Enemy of the Jews, the offensive Israel launched at 0750 hours (local
time) on Monday 5 June was not a pre-emptive strike or an act of
self-defence. It was a war of aggression.
On this 45th anniversary of the start of the Six Days War, here is a
reminder of what they said.
In an interview published in Le Monde on 28 February 1968, Israeli Chief of
Staff Rabin said this: "I do not believe that Nasser wanted war. The two
divisions which he sent into Sinai on 14 May would not have been enough to
unleash an offensive against Israel.
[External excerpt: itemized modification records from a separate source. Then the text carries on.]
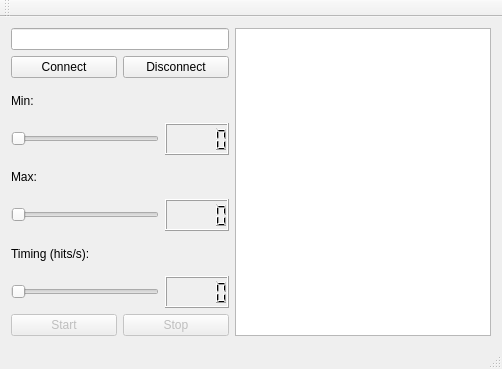
Before: the Qt Designer form QtTcpClientProducer/mainwindow.ui in mateusrodrigues/qtsupervisory, drawn with Qt 5.
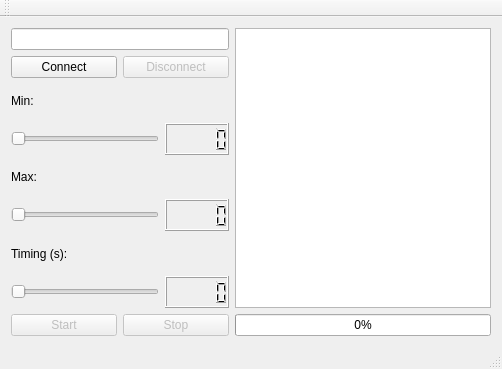
After: the same form once the commit is applied.

Commit message: implement progress bar

```diff
--- a/QtTcpClientProducer/mainwindow.ui
+++ b/QtTcpClientProducer/mainwindow.ui
@@ -37,7 +37,7 @@
           <item>
            <widget class="QPushButton" name="btnDisconnet">
             <property name="enabled">
-             <bool>true</bool>
+             <bool>false</bool>
             </property>
             <property name="text">
              <string>Disconnect</string>
@@ -109,7 +109,7 @@
         <item>
          <widget class="QLabel" name="labelTiming">
           <property name="text">
-           <string>Timing (hits/s):</string>
+           <string>Timing (s):</string>
           </property>
          </widget>
         </item>
@@ -162,7 +162,33 @@
      </layout>
     </item>
     <item>
-     <widget class="QListView" name="listView"/>
+     <layout class="QVBoxLayout" name="verticalLayout_6">
+      <item>
+       <widget class="QListView" name="listView"/>
+      </item>
+      <item>
+       <widget class="QProgressBar" name="progressBar">
+        <property name="minimum">
+         <number>1</number>
+        </property>
+        <property name="value">
+         <number>1</number>
+        </property>
+        <property name="textVisible">
+         <bool>true</bool>
+        </property>
+        <property name="orientation">
+         <enum>Qt::Horizontal</enum>
+        </property>
+        <property name="invertedAppearance">
+         <bool>false</bool>
+        </property>
+        <property name="format">
+         <string>%p%</string>
+        </property>
+       </widget>
+      </item>
+     </layout>
     </item>
    </layout>
   </widget>
```
Left out of the diff: 6 changed lines with no effect on the pictures. The commit also changes 4 other files.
He knew it and we knew it."
On 14 April 1971, a report in the Israeli newspaper Al-Hamishmar contained
the following statement by Mordecai Bentov, a member of the wartime national
government. "The entire story of the danger of extermination was invented in
every detail and exaggerated a posteriori to justify the annexation of new
On 4 April 1972, General Haim Bar-Lev, Rabin's predecessor as chief of
staff, was quoted in Ma'ariv as follows: "We were not threatened with
genocide on the eve of the Six Days War, and we had never thought of such a
In the same Israeli newspaper on the same day, General Ezer Weizmann, Chief
of Operations during the war and a nephew of Chaim Weizmann, was quoted as
saying: "There was never any danger of annihilation. This hypothesis has
never been considered in any serious meeting."
In the spring of 1972, General Matetiyahu Peled, Chief of Logistical Command
during the war and one of 12 members of Israel's General Staff, addressed a
political literary club in Tel Aviv. He said: "The thesis according to which
the danger of genocide hung over us in June 1967, and according to which
Israel was fighting for her very physical survival, was nothing but a bluff
which was born and bred after the war."
In a radio debate Peled also said: "Israel was never in real danger and
there was no evidence that Egypt had any intention of attacking Israel." He
added that "Israeli intelligence knew that Egypt was not prepared for war."
In the same programme General Chaim Herzog (former Director of Military
Intelligence, future Israeli Ambassador to the UN and President of his
state) said: "There was no danger of annihilation. Neither Israeli
headquarters nor the Pentagon - as the memoirs of President Johnson proved -
believed in this danger."
On 3 June 1972 Peled was even more explicit in an article of his own for Le
Monde. He wrote: "All those stories about the huge danger we were facing
because of our small territorial size, an argument expounded once the war
was over, have never been considered in our calculations. While we proceeded
towards the full mobilisation of our forces, no person in his right mind
could believe that all this force was necessary to our 'defence' against the
Egyptian threat. This force was to crush once and for all the Egyptians at
the military level and their Soviet masters at the political level. To
pretend that the Egyptian forces concentrated on our borders were capable of
threatening Israel's existence does not only insult the intelligence of any
person capable of analysing this kind of situation, but is primarily an
insult to the Israeli army. . . .
Simon Tisdall, "Ahmadinejad on
Israel: Global Danger or Political Infighting?," Guardian, December
Stephen Lendman, "Forty Years Of
Israeli Occupation," sjlendman.blogspot.com, May 23, 2007
Uri Avnery, "The War of
Lies: Israel's First War on Lebanon," sjlendman.blogspot.com, May